» Exercise aim
Your response must be made up of each line in the data below that contains the string "return".

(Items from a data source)
↓

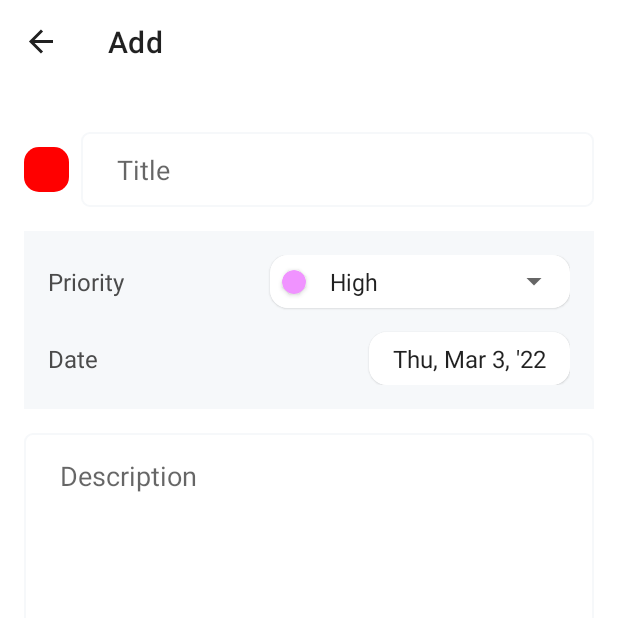
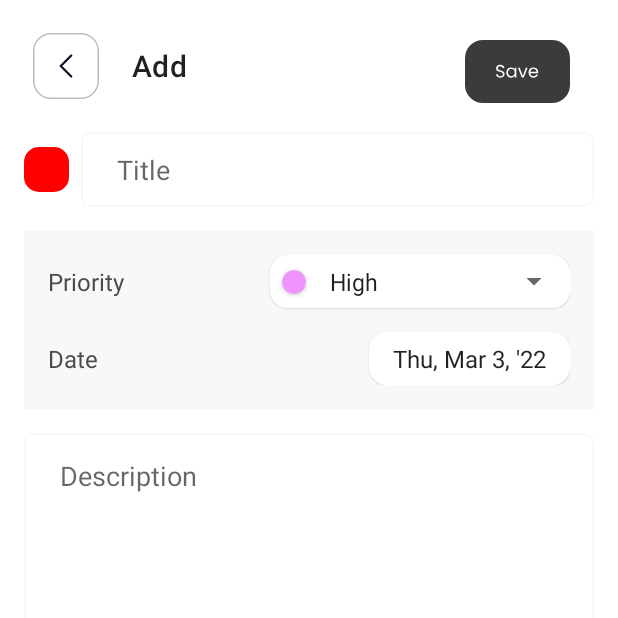
Before and after one commit to salehrashid/NoteApp, an Android app: the AddFragment screen opened through its navigation route, on a phone screen of 412 x 824 dp, the top half of it. Run offline under Robolectric (Android 15) with nearby library versions, the phone set to English and light mode, and no system bars; our stand-ins replace navigation-ui.

Commit message:
action bar removed

```diff
--- a/app/src/main/AndroidManifest.xml
+++ b/app/src/main/AndroidManifest.xml
@@ -11,7 +11,9 @@
         android:theme="@style/Theme.NotesApp">
         <activity
             android:name=".MainActivity"
-            android:exported="true">
+            android:exported="true"
+            android:theme="@style/NoActionBar">
+
             <intent-filter>
                 <action android:name="android.intent.action.MAIN" />
 
--- a/app/src/main/java/com/app/notesapp/MainActivity.kt
+++ b/app/src/main/java/com/app/notesapp/MainActivity.kt
@@ -1,4 +1,5 @@
 package com.app.notesapp
+
 import android.os.Bundle
 import androidx.appcompat.app.AppCompatActivity
 import androidx.navigation.findNavController
@@ -10,14 +11,6 @@ class MainActivity : AppCompatActivity() {
     override fun onCreate(savedInstanceState: Bundle?) {
         super.onCreate(savedInstanceState)
         setContentView(R.layout.activity_main)
-        supportActionBar?.elevation = 0F
-
-        val navHostFragment = supportFragmentManager.findFragmentById(R.id.nav_host_fragment_container) as NavHostFragment?
-
-        if (navHostFragment != null){
-            val appBarConfiguration = AppBarConfiguration(navHostFragment.navController.graph)
-            setupActionBarWithNavController(navHostFragment.navController, appBarConfiguration)
-        }
     }
 
     override fun onSupportNavigateUp(): Boolean {
--- a/app/src/main/java/com/app/notesapp/presentation/add/AddFragment.kt
+++ b/app/src/main/java/com/app/notesapp/presentation/add/AddFragment.kt
@@ -1,13 +1,22 @@
 package com.app.notesapp.presentation.add
 
 import android.os.Bundle
+import android.view.*
+import android.widget.Toast
+import androidx.appcompat.widget.AppCompatImageButton
 import androidx.fragment.app.Fragment
-import android.view.LayoutInflater
-import android.view.View
-import android.view.ViewGroup
+import androidx.navigation.fragment.findNavController
+import androidx.navigation.ui.AppBarConfiguration
+import androidx.navigation.ui.setupWithNavController
+import com.app.notesapp.MainActivity
 import com.app.notesapp.R
+import com.app.notesapp.databinding.FragmentAddBinding
 
 class AddFragment : Fragment() {
+
+    private var _binding: FragmentAddBinding? = null
+    private val binding get() = _binding as FragmentAddBinding
+
     override fun onCreate(savedInstanceState: Bundle?) {
         super.onCreate(savedInstanceState)
     }
@@ -16,7 +25,52 @@ class AddFragment : Fragment() {
         inflater: LayoutInflater, container: ViewGroup?,
         savedInstanceState: Bundle?
     ): View? {
+        _binding = FragmentAddBinding.inflate(layoutInflater)
         // Inflate the layout for this fragment
-        return inflater.inflate(R.layout.fragment_add, container, false)
+        return binding.root
     }
+
+    override fun onViewCreated(view: View, savedInstanceState: Bundle?) {
+        super.onViewCreated(view, savedInstanceState)
+
+        setHasOptionsMenu(true)
+
+        val navController = findNavController()
+        val appBarConfiguration = AppBarConfiguration(navController.graph)
+
+        binding.toolbarAdd.apply {
+            setupWithNavController(navController, appBarConfiguration)
+            (requireActivity() as MainActivity).setSupportActionBar(this)
+            navController.addOnDestinationChangedListener{_, destination, _->
+                when (destination.id){
+                    R.id.addFragment -> this.setNavigationIcon(R.drawable.ic_left_arrow)
+                }
+            }
+        }
+    }
+
+    override fun onCreateOptionsMenu(menu: Menu, inflater: MenuInflater) {
+        super.onCreateOptionsMenu(menu, inflater)
+        inflater.inflate(R.menu.menu_save, menu)
+        val item = menu.findItem(R.id.menu_save)
+        item.actionView.findViewById<AppCompatImageButton>(R.id.btn_save).setOnClickListener {
+            findNavController().navigate(R.id.action_addFragment_to_homeFragrment)
+            Toast.makeText(context, "Successfully Add Note", Toast.LENGTH_LONG).show()
+        }
+    }
+
+    override fun onDestroyView() {
+        super.onDestroyView()
+        _binding = null
+    }
+
+//    override fun onOptionsItemSelected(item: MenuItem): Boolean {
+//        when(item.itemId){
+//            R.id.menu_save ->{
+//                findNavController().navigate(R.id.action_addFragment_to_homeFragrment)
+//                Toast.makeText(context, "Successfully Add Note", Toast.LENGTH_LONG).show()
+//            }
+//        }
+//        return super.onOptionsItemSelected(item)
+//    }
 }
--- a/app/src/main/java/com/app/notesapp/presentation/home/HomeFragrment.kt
+++ b/app/src/main/java/com/app/notesapp/presentation/home/HomeFragrment.kt
@@ -1,13 +1,19 @@
 package com.app.notesapp.presentation.home
 
 import android.os.Bundle
+import android.view.*
 import androidx.fragment.app.Fragment
-import android.view.LayoutInflater
-import android.view.View
-import android.view.ViewGroup
+import androidx.navigation.fragment.findNavController
+import androidx.navigation.ui.AppBarConfiguration
+import androidx.navigation.ui.setupWithNavController
+import com.app.notesapp.MainActivity
 import com.app.notesapp.R
+import com.app.notesapp.databinding.FragmentHomeBinding
 
 class HomeFragrment : Fragment() {
+    private var _binding: FragmentHomeBinding? = null
+    private val binding get() = _binding as FragmentHomeBinding
+
     override fun onCreate(savedInstanceState: Bundle?) {
         super.onCreate(savedInstanceState)
     }
@@ -17,6 +23,33 @@ class HomeFragrment : Fragment() {
         savedInstanceState: Bundle?
     ): View? {
         // Inflate the layout for this fragment
-        return inflater.inflate(R.layout.fragment_home, container, false)
+        _binding = FragmentHomeBinding.inflate(layoutInflater)
+        return binding.root
+    }
+
+    override fun onViewCreated(view: View, savedInstanceState: Bundle?) {
+        super.onViewCreated(view, savedInstanceState)
+        setHasOptionsMenu(true)
+
+        val navController = findNavController()
+        val appBarConfiguration = AppBarConfiguration(navController.graph)
+        binding.toolbarHome.apply {
+            setupWithNavController(navController, appBarConfiguration)
+            (requireActivity() as MainActivity).setSupportActionBar(this)
+        }
+
+        binding.fab.setOnClickListener {
+            findNavController().navigate(R.id.action_homeFragrment_to_addFragment2)
+        }
+    }
+
+    override fun onCreateOptionsMenu(menu: Menu, inflater: MenuInflater) {
+        super.onCreateOptionsMenu(menu, inflater)
+        inflater.inflate(R.menu.menu_home, menu)
+    }
+
+    override fun onDestroyView() {
+        super.onDestroyView()
+         _binding = null
     }
 }
--- a/app/src/main/res/layout/fragment_add.xml
+++ b/app/src/main/res/layout/fragment_add.xml
@@ -7,11 +7,11 @@
     android:padding="16dp"
     tools:context=".presentation.add.AddFragment">
 
-<!--    <com.google.android.material.appbar.MaterialToolbar-->
-<!--        android:id="@+id/toolbar_add"-->
-<!--        android:layout_width="match_parent"-->
-<!--        android:layout_height="wrap_content"-->
-<!--        app:layout_constraintTop_toTopOf="parent" />-->
+    <com.google.android.material.appbar.MaterialToolbar
+        android:id="@+id/toolbar_add"
+        android:layout_width="match_parent"
+        android:layout_height="wrap_content"
+        app:layout_constraintTop_toTopOf="parent" />
 
     <View
         android:id="@+id/view"
@@ -37,8 +37,7 @@
         android:paddingEnd="24dp"
         app:layout_constraintEnd_toEndOf="parent"
         app:layout_constraintStart_toEndOf="@+id/view"
-        app:layout_constraintTop_toTopOf="parent"/>
-<!--        app:layout_constraintTop_toBottomOf="@id/toolbar_add" />-->
+        app:layout_constraintTop_toBottomOf="@id/toolbar_add" />
 
     <androidx.constraintlayout.widget.ConstraintLayout
         android:id="@+id/view_2"
--- a/app/src/main/res/layout/fragment_home.xml
+++ b/app/src/main/res/layout/fragment_home.xml
@@ -40,7 +40,6 @@
         android:id="@+id/img_no_data"
         android:layout_width="wrap_content"
         android:layout_height="wrap_content"
-
         android:src="@drawable/ic_no_notes"
         android:visibility="visible"
         app:layout_constraintBottom_toBottomOf="@+id/rv_notes"
@@ -48,20 +47,4 @@
         app:layout_constraintStart_toStartOf="parent"
         app:layout_constraintTop_toTopOf="parent" />
 
-    <Button
-        android:id="@+id/btn_nav_update"
-        android:layout_width="wrap_content"
-        android:layout_height="wrap_content"
-        android:background="@android:color/transparent"
-        android:clickable="true"
-        android:focusable="true"
-        android:text="Go To Update Fragment"
-        android:textAllCaps="false"
-        android:textColor="@color/black"
-        app:layout_constraintVertical_bias="0.8"
-        app:layout_constraintBottom_toBottomOf="parent"
-        app:layout_constraintEnd_toEndOf="parent"
-        app:layout_constraintStart_toStartOf="parent"
-        app:layout_constraintTop_toTopOf="parent" />
-
 </androidx.constraintlayout.widget.ConstraintLayout>
--- /dev/null
+++ b/app/src/main/res/menu/menu_home.xml
@@ -0,0 +1,29 @@
+<?xml version="1.0" encoding="utf-8"?>
+<menu xmlns:android="http://schemas.android.com/apk/res/android"
+    xmlns:app="http://schemas.android.com/apk/res-auto">
+    <item
+        android:id="@+id/menu_search"
+        android:icon="@drawable/ic_search"
+        android:title="@string/txt_search"
+        app:actionViewClass="androidx.appcompat.widget.SearchView"
+        app:showAsAction="ifRoom" />
+
+    <item
+        android:id="@+id/menu_sort"
+        android:icon="@drawable/ic_sort"
+        android:title="@string/txt_sort"
+        app:showAsAction="ifRoom">
+        <menu>
+            <item
+                android:id="@+id/menu_priority_high"
+                android:title="@string/txt_priority_high" />
+            <item
+                android:id="@+id/menu_priority_low"
+                android:title="@string/txt_priority_low" />
+        </menu>
+    </item>
+    <item
+        android:id="@+id/menu_delete"
+        android:title="@string/txt_delete_all"
+        app:showAsAction="never" />
+</menu>
--- /dev/null
+++ b/app/src/main/res/menu/menu_save.xml
@@ -0,0 +1,9 @@
+<?xml version="1.0" encoding="utf-8"?>
+<menu xmlns:android="http://schemas.android.com/apk/res/android"
+    xmlns:app="http://schemas.android.com/apk/res-auto">
+    <item
+        android:id="@+id/menu_save"
+        app:actionLayout="@layout/layout_menu_save"
+        android:title="@string/txt_save"
+        app:showAsAction="ifRoom" />
+</menu>
--- a/app/src/main/res/values/strings.xml
+++ b/app/src/main/res/values/strings.xml
@@ -11,4 +11,10 @@
     <string name="txt_add">Add</string>
     <string name="txt_update">Update</string>
     <string name="txt_detail">Detail</string>
+    <string name="txt_search">search</string>
+    <string name="txt_sort">sort</string>
+    <string name="txt_priority_low">Priority low</string>
+    <string name="txt_priority_high">Priority high</string>
+    <string name="txt_delete_all">Delete All</string>
+    <string name="txt_save">Save</string>
 </resources>
--- a/app/src/main/res/values/themes.xml
+++ b/app/src/main/res/values/themes.xml
@@ -32,4 +32,8 @@
     <style name="ActionBarStyle" parent="android:Widget.ActionBar">
         <item name="background">@color/white</item>
     </style>
+    <style name="NoActionBar" parent="Theme.NotesApp">
+        <item name="windowActionBar">false</item>
+        <item name="windowNoTitle">true</item>
+    </style>
 </resources>
```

↑

» Output below
-        return inflater.inflate(R.layout.fragment_add, container, false)
+        return binding.root
+//        return super.onOptionsItemSelected(item)
-        return inflater.inflate(R.layout.fragment_home, container, false)
+        return binding.root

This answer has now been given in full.